**Exercise goal**: Hand back all of the records exactly as they read.

#### Recorded data

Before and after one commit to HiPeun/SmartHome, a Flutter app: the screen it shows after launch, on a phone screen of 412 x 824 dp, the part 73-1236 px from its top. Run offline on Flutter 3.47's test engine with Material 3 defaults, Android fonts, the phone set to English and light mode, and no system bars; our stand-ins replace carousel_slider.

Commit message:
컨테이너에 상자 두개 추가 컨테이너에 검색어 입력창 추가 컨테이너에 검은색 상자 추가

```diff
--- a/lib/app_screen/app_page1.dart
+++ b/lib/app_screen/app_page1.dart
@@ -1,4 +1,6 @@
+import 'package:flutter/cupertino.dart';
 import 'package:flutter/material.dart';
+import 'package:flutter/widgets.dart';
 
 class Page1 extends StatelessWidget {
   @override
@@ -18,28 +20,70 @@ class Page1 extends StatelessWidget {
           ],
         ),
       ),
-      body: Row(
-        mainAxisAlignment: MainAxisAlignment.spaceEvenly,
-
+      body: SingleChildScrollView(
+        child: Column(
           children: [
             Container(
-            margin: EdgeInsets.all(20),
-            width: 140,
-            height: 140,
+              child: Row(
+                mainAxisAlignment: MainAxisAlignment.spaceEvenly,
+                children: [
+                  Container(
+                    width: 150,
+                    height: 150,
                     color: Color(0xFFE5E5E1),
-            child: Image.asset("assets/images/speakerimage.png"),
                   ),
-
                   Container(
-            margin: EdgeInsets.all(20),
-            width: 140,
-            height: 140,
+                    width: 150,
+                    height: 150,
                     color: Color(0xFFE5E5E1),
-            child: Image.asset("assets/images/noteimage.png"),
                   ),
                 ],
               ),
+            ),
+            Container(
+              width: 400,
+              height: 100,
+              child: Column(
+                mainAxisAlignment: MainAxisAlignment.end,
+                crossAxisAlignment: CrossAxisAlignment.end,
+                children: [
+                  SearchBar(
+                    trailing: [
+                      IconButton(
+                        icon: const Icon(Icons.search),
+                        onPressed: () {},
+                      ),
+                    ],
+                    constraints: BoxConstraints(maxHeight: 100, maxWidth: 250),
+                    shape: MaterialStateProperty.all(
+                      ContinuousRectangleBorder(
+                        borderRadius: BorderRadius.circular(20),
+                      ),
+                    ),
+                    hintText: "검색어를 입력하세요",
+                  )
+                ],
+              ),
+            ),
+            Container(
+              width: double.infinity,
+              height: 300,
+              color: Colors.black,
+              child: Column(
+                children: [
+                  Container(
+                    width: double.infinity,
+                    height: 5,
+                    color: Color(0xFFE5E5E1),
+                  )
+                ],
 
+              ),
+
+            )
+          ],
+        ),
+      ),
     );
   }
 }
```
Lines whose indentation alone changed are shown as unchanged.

########

**The answer**:
Before and after one commit to HiPeun/SmartHome, a Flutter app: the screen it shows after launch, on a phone screen of 412 x 824 dp, the part 73-1236 px from its top. Run offline on Flutter 3.47's test engine with Material 3 defaults, Android fonts, the phone set to English and light mode, and no system bars; our stand-ins replace carousel_slider.

Commit message:
컨테이너에 상자 두개 추가 컨테이너에 검색어 입력창 추가 컨테이너에 검은색 상자 추가

```diff
--- a/lib/app_screen/app_page1.dart
+++ b/lib/app_screen/app_page1.dart
@@ -1,4 +1,6 @@
+import 'package:flutter/cupertino.dart';
 import 'package:flutter/material.dart';
+import 'package:flutter/widgets.dart';
 
 class Page1 extends StatelessWidget {
   @override
@@ -18,28 +20,70 @@ class Page1 extends StatelessWidget {
           ],
         ),
       ),
-      body: Row(
-        mainAxisAlignment: MainAxisAlignment.spaceEvenly,
-
+      body: SingleChildScrollView(
+        child: Column(
           children: [
             Container(
-            margin: EdgeInsets.all(20),
-            width: 140,
-            height: 140,
+              child: Row(
+                mainAxisAlignment: MainAxisAlignment.spaceEvenly,
+                children: [
+                  Container(
+                    width: 150,
+                    height: 150,
                     color: Color(0xFFE5E5E1),
-            child: Image.asset("assets/images/speakerimage.png"),
                   ),
-
                   Container(
-            margin: EdgeInsets.all(20),
-            width: 140,
-            height: 140,
+                    width: 150,
+                    height: 150,
                     color: Color(0xFFE5E5E1),
-            child: Image.asset("assets/images/noteimage.png"),
                   ),
                 ],
               ),
+            ),
+            Container(
+              width: 400,
+              height: 100,
+              child: Column(
+                mainAxisAlignment: MainAxisAlignment.end,
+                crossAxisAlignment: CrossAxisAlignment.end,
+                children: [
+                  SearchBar(
+                    trailing: [
+                      IconButton(
+                        icon: const Icon(Icons.search),
+                        onPressed: () {},
+                      ),
+                    ],
+                    constraints: BoxConstraints(maxHeight: 100, maxWidth: 250),
+                    shape: MaterialStateProperty.all(
+                      ContinuousRectangleBorder(
+                        borderRadius: BorderRadius.circular(20),
+                      ),
+                    ),
+                    hintText: "검색어를 입력하세요",
+                  )
+                ],
+              ),
+            ),
+            Container(
+              width: double.infinity,
+              height: 300,
+              color: Colors.black,
+              child: Column(
+                children: [
+                  Container(
+                    width: double.infinity,
+                    height: 5,
+                    color: Color(0xFFE5E5E1),
+                  )
+                ],
 
+              ),
+
+            )
+          ],
+        ),
+      ),
     );
   }
 }
```
Lines whose indentation alone changed are shown as unchanged.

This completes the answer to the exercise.